- [Information supplied]
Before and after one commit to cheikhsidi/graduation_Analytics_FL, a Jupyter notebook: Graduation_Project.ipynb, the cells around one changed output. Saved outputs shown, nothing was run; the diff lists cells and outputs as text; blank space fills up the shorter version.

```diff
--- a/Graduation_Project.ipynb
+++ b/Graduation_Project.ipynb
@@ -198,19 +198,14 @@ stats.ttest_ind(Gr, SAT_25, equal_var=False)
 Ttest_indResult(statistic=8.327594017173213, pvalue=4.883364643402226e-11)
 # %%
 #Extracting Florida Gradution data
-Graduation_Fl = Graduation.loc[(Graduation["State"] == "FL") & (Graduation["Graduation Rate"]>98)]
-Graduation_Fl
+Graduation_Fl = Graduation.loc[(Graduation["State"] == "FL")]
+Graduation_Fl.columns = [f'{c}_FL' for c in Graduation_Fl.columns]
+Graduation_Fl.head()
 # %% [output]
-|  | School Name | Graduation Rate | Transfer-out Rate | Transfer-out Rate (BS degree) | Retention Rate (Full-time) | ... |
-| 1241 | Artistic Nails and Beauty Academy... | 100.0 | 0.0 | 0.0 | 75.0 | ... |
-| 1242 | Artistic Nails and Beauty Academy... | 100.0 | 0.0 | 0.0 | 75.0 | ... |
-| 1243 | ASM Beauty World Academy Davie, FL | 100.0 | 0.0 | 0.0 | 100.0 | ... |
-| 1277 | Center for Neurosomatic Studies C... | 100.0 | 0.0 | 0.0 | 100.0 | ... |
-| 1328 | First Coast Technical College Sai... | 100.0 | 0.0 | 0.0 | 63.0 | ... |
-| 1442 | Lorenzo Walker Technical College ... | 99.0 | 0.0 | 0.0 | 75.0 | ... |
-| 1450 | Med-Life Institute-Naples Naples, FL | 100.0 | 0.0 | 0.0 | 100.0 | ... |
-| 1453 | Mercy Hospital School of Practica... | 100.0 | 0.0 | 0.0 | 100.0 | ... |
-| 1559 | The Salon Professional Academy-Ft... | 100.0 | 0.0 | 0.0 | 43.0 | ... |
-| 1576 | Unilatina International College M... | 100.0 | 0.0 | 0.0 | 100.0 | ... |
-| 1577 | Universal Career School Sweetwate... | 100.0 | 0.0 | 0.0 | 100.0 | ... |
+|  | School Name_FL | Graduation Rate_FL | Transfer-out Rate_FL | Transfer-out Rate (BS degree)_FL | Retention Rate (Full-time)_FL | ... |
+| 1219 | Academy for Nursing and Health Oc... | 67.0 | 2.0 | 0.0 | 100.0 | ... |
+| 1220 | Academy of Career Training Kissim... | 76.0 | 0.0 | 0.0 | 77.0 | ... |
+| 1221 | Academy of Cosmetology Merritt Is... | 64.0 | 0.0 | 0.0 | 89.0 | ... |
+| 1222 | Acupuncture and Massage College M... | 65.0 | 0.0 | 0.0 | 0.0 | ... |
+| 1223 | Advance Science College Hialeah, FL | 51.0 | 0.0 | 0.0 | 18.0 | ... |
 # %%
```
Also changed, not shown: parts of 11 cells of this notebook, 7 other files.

- [What to do]
Give the material above again in its entirety, exactly as it appears.

- [Written reply]
Before and after one commit to cheikhsidi/graduation_Analytics_FL, a Jupyter notebook: Graduation_Project.ipynb, the cells around one changed output. Saved outputs shown, nothing was run; the diff lists cells and outputs as text; blank space fills up the shorter version.

```diff
--- a/Graduation_Project.ipynb
+++ b/Graduation_Project.ipynb
@@ -198,19 +198,14 @@ stats.ttest_ind(Gr, SAT_25, equal_var=False)
 Ttest_indResult(statistic=8.327594017173213, pvalue=4.883364643402226e-11)
 # %%
 #Extracting Florida Gradution data
-Graduation_Fl = Graduation.loc[(Graduation["State"] == "FL") & (Graduation["Graduation Rate"]>98)]
-Graduation_Fl
+Graduation_Fl = Graduation.loc[(Graduation["State"] == "FL")]
+Graduation_Fl.columns = [f'{c}_FL' for c in Graduation_Fl.columns]
+Graduation_Fl.head()
 # %% [output]
-|  | School Name | Graduation Rate | Transfer-out Rate | Transfer-out Rate (BS degree) | Retention Rate (Full-time) | ... |
-| 1241 | Artistic Nails and Beauty Academy... | 100.0 | 0.0 | 0.0 | 75.0 | ... |
-| 1242 | Artistic Nails and Beauty Academy... | 100.0 | 0.0 | 0.0 | 75.0 | ... |
-| 1243 | ASM Beauty World Academy Davie, FL | 100.0 | 0.0 | 0.0 | 100.0 | ... |
-| 1277 | Center for Neurosomatic Studies C... | 100.0 | 0.0 | 0.0 | 100.0 | ... |
-| 1328 | First Coast Technical College Sai... | 100.0 | 0.0 | 0.0 | 63.0 | ... |
-| 1442 | Lorenzo Walker Technical College ... | 99.0 | 0.0 | 0.0 | 75.0 | ... |
-| 1450 | Med-Life Institute-Naples Naples, FL | 100.0 | 0.0 | 0.0 | 100.0 | ... |
-| 1453 | Mercy Hospital School of Practica... | 100.0 | 0.0 | 0.0 | 100.0 | ... |
-| 1559 | The Salon Professional Academy-Ft... | 100.0 | 0.0 | 0.0 | 43.0 | ... |
-| 1576 | Unilatina International College M... | 100.0 | 0.0 | 0.0 | 100.0 | ... |
-| 1577 | Universal Career School Sweetwate... | 100.0 | 0.0 | 0.0 | 100.0 | ... |
+|  | School Name_FL | Graduation Rate_FL | Transfer-out Rate_FL | Transfer-out Rate (BS degree)_FL | Retention Rate (Full-time)_FL | ... |
+| 1219 | Academy for Nursing and Health Oc... | 67.0 | 2.0 | 0.0 | 100.0 | ... |
+| 1220 | Academy of Career Training Kissim... | 76.0 | 0.0 | 0.0 | 77.0 | ... |
+| 1221 | Academy of Cosmetology Merritt Is... | 64.0 | 0.0 | 0.0 | 89.0 | ... |
+| 1222 | Acupuncture and Massage College M... | 65.0 | 0.0 | 0.0 | 0.0 | ... |
+| 1223 | Advance Science College Hialeah, FL | 51.0 | 0.0 | 0.0 | 18.0 | ... |
 # %%
```
Also changed, not shown: parts of 11 cells of this notebook, 7 other files.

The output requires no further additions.